_Work required:_ Only lines containing "centralIdea" belong in the answer, each copied from the entries below.

Data excerpts
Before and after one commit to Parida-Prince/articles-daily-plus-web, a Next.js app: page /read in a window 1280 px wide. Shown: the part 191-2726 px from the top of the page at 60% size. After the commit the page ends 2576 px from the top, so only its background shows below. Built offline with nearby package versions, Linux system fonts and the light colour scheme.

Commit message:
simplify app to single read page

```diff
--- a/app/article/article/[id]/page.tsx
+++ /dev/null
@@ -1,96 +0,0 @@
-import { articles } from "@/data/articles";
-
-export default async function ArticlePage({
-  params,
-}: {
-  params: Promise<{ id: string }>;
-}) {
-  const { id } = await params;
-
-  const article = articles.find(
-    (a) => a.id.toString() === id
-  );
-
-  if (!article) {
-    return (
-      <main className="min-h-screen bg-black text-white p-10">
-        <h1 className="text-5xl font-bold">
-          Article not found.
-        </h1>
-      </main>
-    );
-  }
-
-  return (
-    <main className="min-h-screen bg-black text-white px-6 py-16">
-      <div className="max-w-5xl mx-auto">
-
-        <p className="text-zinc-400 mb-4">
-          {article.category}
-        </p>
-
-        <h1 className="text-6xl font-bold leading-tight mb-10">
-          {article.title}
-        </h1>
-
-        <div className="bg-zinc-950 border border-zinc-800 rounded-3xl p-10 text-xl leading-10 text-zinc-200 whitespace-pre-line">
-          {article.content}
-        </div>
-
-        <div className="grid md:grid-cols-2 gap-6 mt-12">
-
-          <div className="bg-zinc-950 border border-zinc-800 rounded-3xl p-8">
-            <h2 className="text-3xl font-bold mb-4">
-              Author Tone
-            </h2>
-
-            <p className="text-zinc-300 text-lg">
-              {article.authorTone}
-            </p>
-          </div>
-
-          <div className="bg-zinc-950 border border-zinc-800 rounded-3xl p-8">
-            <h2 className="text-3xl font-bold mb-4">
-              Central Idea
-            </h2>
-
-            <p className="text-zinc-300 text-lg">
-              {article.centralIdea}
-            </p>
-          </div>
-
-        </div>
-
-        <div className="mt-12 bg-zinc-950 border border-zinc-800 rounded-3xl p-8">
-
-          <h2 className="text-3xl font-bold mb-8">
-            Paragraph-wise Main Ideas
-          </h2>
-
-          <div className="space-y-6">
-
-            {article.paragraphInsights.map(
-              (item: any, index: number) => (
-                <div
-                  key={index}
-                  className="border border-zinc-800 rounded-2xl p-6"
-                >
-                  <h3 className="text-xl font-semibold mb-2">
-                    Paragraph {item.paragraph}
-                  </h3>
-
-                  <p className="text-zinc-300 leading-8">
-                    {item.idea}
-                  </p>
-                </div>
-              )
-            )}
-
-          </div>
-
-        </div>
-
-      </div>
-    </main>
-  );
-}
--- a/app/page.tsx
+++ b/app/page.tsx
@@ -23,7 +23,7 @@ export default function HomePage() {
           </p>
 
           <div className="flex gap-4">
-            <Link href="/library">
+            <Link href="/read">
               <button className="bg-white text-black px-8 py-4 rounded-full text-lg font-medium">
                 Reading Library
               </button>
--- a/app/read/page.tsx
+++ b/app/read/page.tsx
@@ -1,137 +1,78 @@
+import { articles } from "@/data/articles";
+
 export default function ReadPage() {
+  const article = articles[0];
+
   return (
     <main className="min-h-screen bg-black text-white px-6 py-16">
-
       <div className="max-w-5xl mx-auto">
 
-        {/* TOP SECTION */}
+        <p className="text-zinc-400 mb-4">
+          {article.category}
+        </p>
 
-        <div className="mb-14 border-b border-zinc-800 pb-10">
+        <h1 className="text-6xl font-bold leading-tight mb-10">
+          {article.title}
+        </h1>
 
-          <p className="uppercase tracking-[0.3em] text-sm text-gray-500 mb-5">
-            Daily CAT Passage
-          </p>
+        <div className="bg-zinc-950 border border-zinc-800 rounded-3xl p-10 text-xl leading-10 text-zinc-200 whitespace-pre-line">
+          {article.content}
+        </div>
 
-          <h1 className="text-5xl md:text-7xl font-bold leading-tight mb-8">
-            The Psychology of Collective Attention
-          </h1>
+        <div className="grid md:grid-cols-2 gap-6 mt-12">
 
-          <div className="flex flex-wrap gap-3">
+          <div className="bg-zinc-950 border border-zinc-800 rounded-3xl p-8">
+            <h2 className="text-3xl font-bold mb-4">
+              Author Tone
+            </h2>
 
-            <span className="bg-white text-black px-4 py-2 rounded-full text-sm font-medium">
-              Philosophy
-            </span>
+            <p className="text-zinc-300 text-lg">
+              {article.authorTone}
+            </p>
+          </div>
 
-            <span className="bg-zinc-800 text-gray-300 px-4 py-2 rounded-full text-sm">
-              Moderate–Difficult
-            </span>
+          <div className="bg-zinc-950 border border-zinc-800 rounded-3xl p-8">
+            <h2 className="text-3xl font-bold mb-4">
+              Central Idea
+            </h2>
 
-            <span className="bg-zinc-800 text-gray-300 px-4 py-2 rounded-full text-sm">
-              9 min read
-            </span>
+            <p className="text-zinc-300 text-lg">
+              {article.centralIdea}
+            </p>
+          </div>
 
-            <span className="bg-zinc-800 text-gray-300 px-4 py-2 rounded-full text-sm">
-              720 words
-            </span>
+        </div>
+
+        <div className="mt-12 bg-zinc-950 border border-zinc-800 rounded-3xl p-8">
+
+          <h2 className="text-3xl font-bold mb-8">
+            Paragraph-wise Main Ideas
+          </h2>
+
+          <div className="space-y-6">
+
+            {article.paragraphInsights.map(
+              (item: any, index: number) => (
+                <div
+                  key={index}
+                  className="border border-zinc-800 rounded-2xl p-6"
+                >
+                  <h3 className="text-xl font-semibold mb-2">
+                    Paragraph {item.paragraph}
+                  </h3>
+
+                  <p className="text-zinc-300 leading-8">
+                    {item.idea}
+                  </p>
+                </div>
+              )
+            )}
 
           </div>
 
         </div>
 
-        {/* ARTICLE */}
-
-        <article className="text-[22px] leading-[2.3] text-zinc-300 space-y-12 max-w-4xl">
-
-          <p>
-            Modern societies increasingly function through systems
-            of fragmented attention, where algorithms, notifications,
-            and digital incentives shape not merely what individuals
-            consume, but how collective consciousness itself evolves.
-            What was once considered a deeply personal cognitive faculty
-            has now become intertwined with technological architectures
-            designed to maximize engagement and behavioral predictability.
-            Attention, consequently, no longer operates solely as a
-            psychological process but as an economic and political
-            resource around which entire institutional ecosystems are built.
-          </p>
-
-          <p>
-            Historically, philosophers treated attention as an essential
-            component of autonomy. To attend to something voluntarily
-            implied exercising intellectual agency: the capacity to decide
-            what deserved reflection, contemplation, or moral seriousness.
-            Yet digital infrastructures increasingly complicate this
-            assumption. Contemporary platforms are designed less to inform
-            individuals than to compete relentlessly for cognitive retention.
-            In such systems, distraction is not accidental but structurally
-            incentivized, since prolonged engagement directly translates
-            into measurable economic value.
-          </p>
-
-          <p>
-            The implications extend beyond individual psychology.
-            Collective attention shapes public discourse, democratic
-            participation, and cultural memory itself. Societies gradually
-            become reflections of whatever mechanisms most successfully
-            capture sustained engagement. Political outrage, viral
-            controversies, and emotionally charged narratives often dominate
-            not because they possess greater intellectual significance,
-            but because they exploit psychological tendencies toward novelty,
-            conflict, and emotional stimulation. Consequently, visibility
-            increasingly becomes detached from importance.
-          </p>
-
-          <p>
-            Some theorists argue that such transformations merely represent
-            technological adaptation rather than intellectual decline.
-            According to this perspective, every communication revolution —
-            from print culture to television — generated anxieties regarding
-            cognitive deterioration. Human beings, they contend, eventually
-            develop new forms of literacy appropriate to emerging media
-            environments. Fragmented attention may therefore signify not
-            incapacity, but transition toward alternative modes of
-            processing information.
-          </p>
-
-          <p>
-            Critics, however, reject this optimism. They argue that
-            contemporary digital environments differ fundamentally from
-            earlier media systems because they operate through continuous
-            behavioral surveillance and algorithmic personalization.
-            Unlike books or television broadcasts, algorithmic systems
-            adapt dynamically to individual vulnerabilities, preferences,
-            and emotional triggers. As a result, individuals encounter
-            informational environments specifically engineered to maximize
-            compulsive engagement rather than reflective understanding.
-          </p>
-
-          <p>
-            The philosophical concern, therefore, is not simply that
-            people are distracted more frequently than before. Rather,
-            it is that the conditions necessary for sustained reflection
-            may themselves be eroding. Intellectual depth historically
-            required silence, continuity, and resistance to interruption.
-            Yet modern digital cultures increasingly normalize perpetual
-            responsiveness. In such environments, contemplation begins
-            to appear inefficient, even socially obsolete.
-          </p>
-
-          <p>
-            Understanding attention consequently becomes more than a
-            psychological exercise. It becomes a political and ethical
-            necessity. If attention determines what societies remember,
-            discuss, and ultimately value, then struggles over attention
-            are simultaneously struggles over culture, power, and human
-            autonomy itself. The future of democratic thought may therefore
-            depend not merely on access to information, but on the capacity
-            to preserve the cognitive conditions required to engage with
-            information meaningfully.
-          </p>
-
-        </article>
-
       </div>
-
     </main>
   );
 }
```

_The completed task:_
-              {article.centralIdea}
+              {article.centralIdea}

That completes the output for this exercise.